De Sica and Biseo’s score for what was, effectively, the first movie to be based on a Dylan Dog story. This is one of the scores on here that I would say really conjures up the “playfulness” of the way in which most people celebrate, or at least pay tribute to, Halloween these days (asides from the ones who dance about naked and practice blood sacrifice, of course). It’s a synthesiser score but miles away from some of the classic synthesiser horror scores you might think of. My one bugbear on this is track 4 of the Digitmovies edition, called “The First She”. I don’t know if this is a case of temp-trackitus but it sounds almost like it’s been ripped from the opening title music of Philip Glass’ opening for Paul Schrader’s Mishima. Even so, a good listen which has a definite “celebrate horror” vibe to it.
14. Un’Ombra Nell’Ombra aka Ring Of Darkness (1979) by Stelvio Cipriani
Really neat and playful little horror score which starts off in full-on Cipriani mode… you wouldn’t mistake it for anybody else… which then heads into the kind of building, rythmic, heart beat structures most usually associated with Goblin or Fabio Frizzi. There’s a surprising amount of cohesion between various tracks on this score which I don’t usually hear in a lot of Italian horror scoring, so that’s a big plus which makes it all the more maddening that it’s a film I still haven’t managed to track down to watch yet. Cool score though.
13. La Terza Madre aka The Third Mother aka Mother Of Tears (2007) by Claudio Simonetti
One of three mothers in this list, Simonetti’s score for the third part of Dario Argento’s trilogy is a much overlooked and under-appreciated gem. It’s got some great stuff going for it, which you wouldn’t necessarily associate with this composer at first, and it’s full of texture, Omen-like chanting, frenzied and distressing rhythms and a whole host of well used horror tricks used to evoke the proper reaction of unease in the audience. I think it’s probably been unnecessarily compared to the, frankly iconic, music of the first two films in this series, one of which was co-composed by Simonetti as a member of the original Goblin, for Suspiria. Not many scores are going to come off that great in comparison to what is arguably one of Argento’s key works but, then again, the tone of the third movie is, itself, quite different from both Suspiria and Inferno. If you passed over this one you should really go back and check it out again because it’s got some great stuff happening with it… not the least of which is a cohesive melody line.

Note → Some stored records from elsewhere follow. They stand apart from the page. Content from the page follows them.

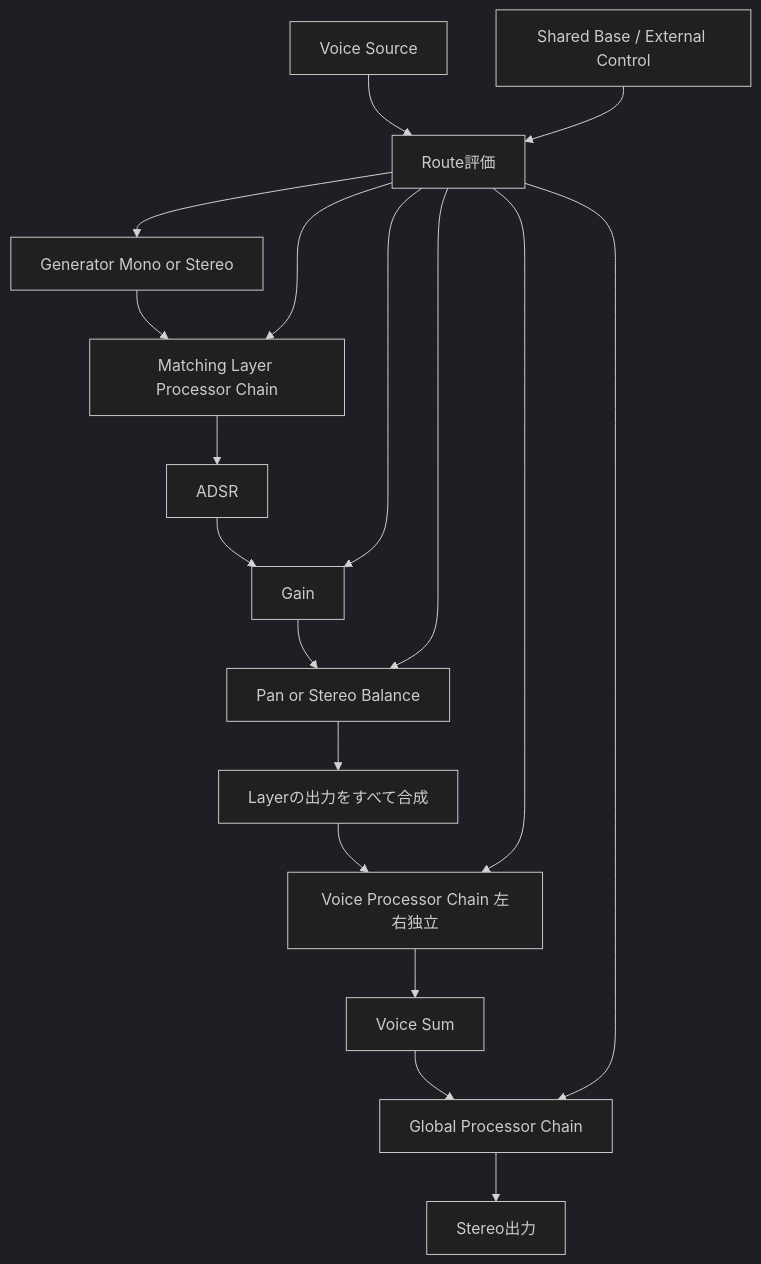
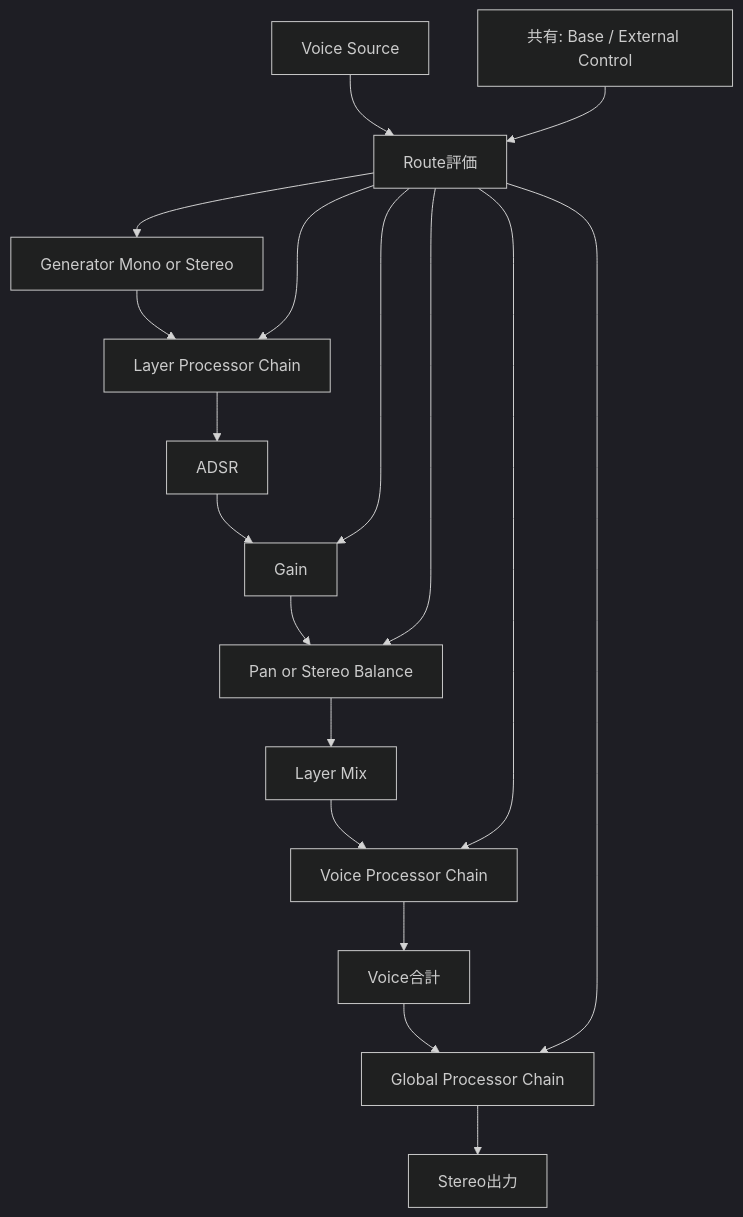
Before and after one commit to endo-ly/sonalloy: the third of 4 diagrams in docs/runtime-processing.md, drawn with Mermaid (dark theme). The commit also changed other lines of this file and 8 other files, not shown here.

````diff
--- a/docs/runtime-processing.md
+++ b/docs/runtime-processing.md
@@ -84,20 +82,20 @@
 ```mermaid
 flowchart TD
-    G[Generator Mono or Stereo] --> LP[Matching Layer Processor Chain]
+    G[Generator Mono or Stereo] --> LP[Layer Processor Chain]
     LP --> E[ADSR]
     E --> A[Gain]
     A --> P[Pan or Stereo Balance]
-    P --> M[Layerの出力をすべて合成]
-    M --> VP[Voice Processor Chain 左右独立]
-    VP --> V[Voice Sum]
+    P --> M[Layer Mix]
+    M --> VP[Voice Processor Chain]
+    VP --> V[Voice合計]
     V --> GP[Global Processor Chain]
     GP --> O[Stereo出力]
     S[Voice Source] --> T[Route評価]
-    X[Shared Base / External Control] --> T
+    X[共有: Base / External Control] --> T
     T --> A
     T --> P
     T --> G
     T --> LP
     T --> VP
     T --> GP
 ```
````
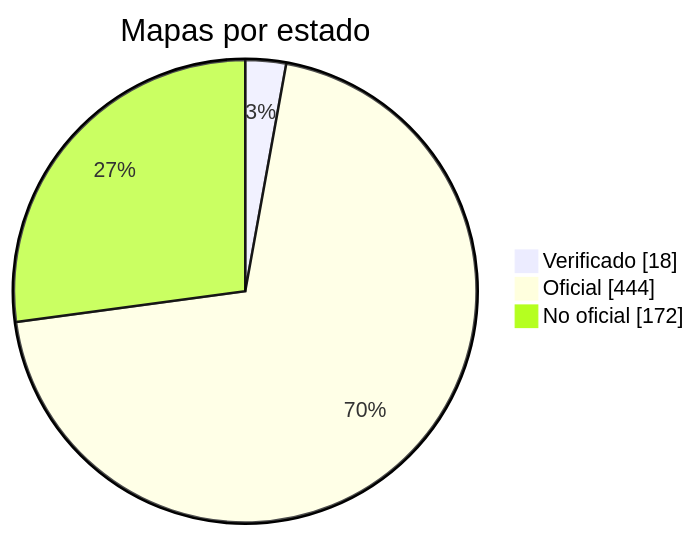
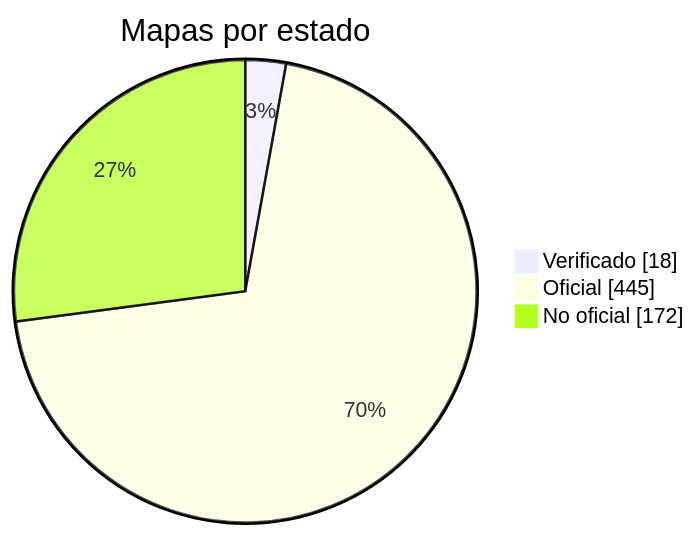
The diagram in docs/readme/README_ES.md (nobrega8/mbmap-library), drawn with Mermaid before and after one commit. The commit also changed 6 other files, not shown here.

````diff
--- a/docs/readme/README_ES.md
+++ b/docs/readme/README_ES.md
@@ -54,7 +54,7 @@
 ```mermaid
 pie showData
     title Mapas por estado
     "Verificado" : 18
-    "Oficial" : 444
+    "Oficial" : 445
     "No oficial" : 172
 ```
````
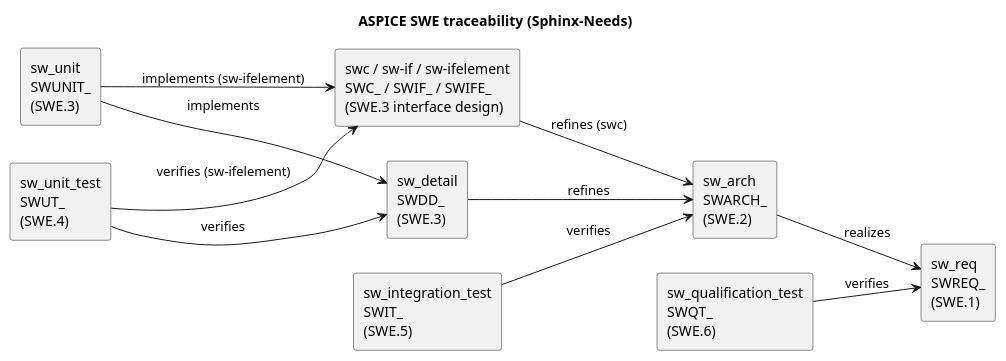
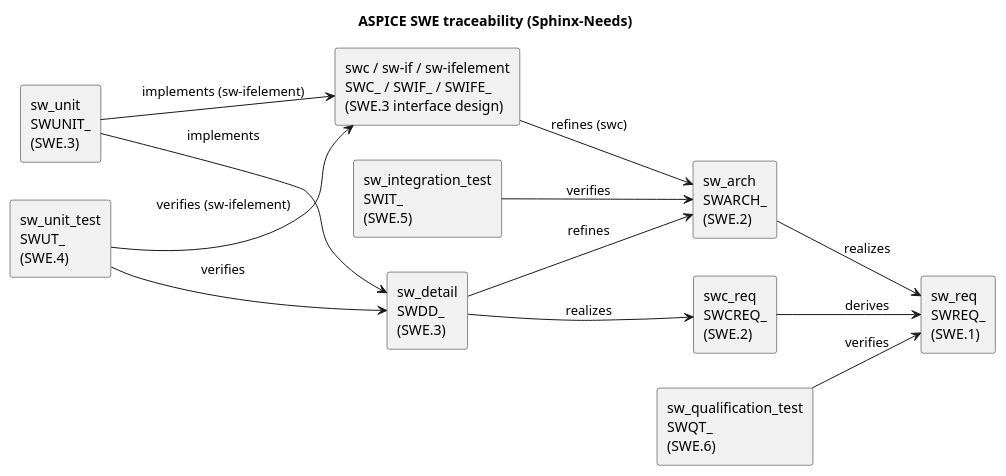
The diagram in .agents/sweTraceability.puml (LinhTrucVo/Bico_Protocol_Bridge), drawn with PlantUML before and after one commit. The commit also changed 12 other files, not shown here.

Commit message:
add swc_req and it's related stuffs

```diff
--- a/.agents/sweTraceability.puml
+++ b/.agents/sweTraceability.puml
@@ -1,27 +1,30 @@
 @startuml
 title ASPICE SWE traceability (Sphinx-Needs)
 
 left to right direction
 
 rectangle "sw_req\nSWREQ_\n(SWE.1)" as REQ
+rectangle "swc_req\nSWCREQ_\n(SWE.2)" as CREQ
 rectangle "sw_arch\nSWARCH_\n(SWE.2)" as ARCH
 rectangle "sw_detail\nSWDD_\n(SWE.3)" as DD
 rectangle "swc / sw-if / sw-ifelement\nSWC_ / SWIF_ / SWIFE_\n(SWE.3 interface design)" as IFD
 rectangle "sw_unit\nSWUNIT_\n(SWE.3)" as UNIT
 
 rectangle "sw_qualification_test\nSWQT_\n(SWE.6)" as QT
 rectangle "sw_integration_test\nSWIT_\n(SWE.5)" as IT
 rectangle "sw_unit_test\nSWUT_\n(SWE.4)" as UT
 
 ARCH --> REQ : realizes
+CREQ --> REQ : derives
+DD --> CREQ : realizes
 DD --> ARCH : refines
 IFD --> ARCH : refines (swc)
 UNIT --> DD : implements
 UNIT --> IFD : implements (sw-ifelement)
 
 UT --> DD : verifies
 UT --> IFD : verifies (sw-ifelement)
 IT --> ARCH : verifies
 QT --> REQ : verifies
 
 @enduml
```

12. … E Tu Vivrai Nel Terrore! L’aldilà aka The Beyond (1981) By Fabbio Frizzi
The first track of the recent reissue of this score is astonishing in that it brings you straight into the melody line with no preamble or intro. It’s like you just shut your eyes and you already feel you’ve been immersed in it for a while. It’s one of Frizzi’s strongest soundtracks (and movie collaborations, for that matter) with at least three ostinatos which will stick in your mind… one of which is for high pitched voices and another of which is a slow, hinting piano ostinato. Best reserved if your guesting trick or treaters are getting rowdy and you want to open up the gates of Hell in your kitchen area.
11. Dracula 3D (2012) by Claudio Simonetti
Guilty pleasure my obsidian toenailed foot! I’m not ashamed to admit I love Dario Argento’s take on Bram Stoker’s classic creation… both the score and the film. Yes, even when Dracula decides it prudent to shift his shape and change into… a giant, f***king bright green cricket thing… as a means of disguising himself. I love it. Hilarious.
Simonetti’s score is fantastically rich in texture and absolutely not what I was expecting to hear from him (hey, I even loved The Card Player). Spooky strings, panic percussion, whispering voices and treacherous theremin are the order of the day in a score which I’ve had playing on the iPod many more times than I ever thought I would care to admit. This one doesn’t take long to grow on you. The original digipack edition with the 3D wiggle-woggle cover insert also contains a bonus DVD with a music video to accompany Simonetti’s catchy Kiss Me Dracula song.
Come back tomorrow for the final confron.. part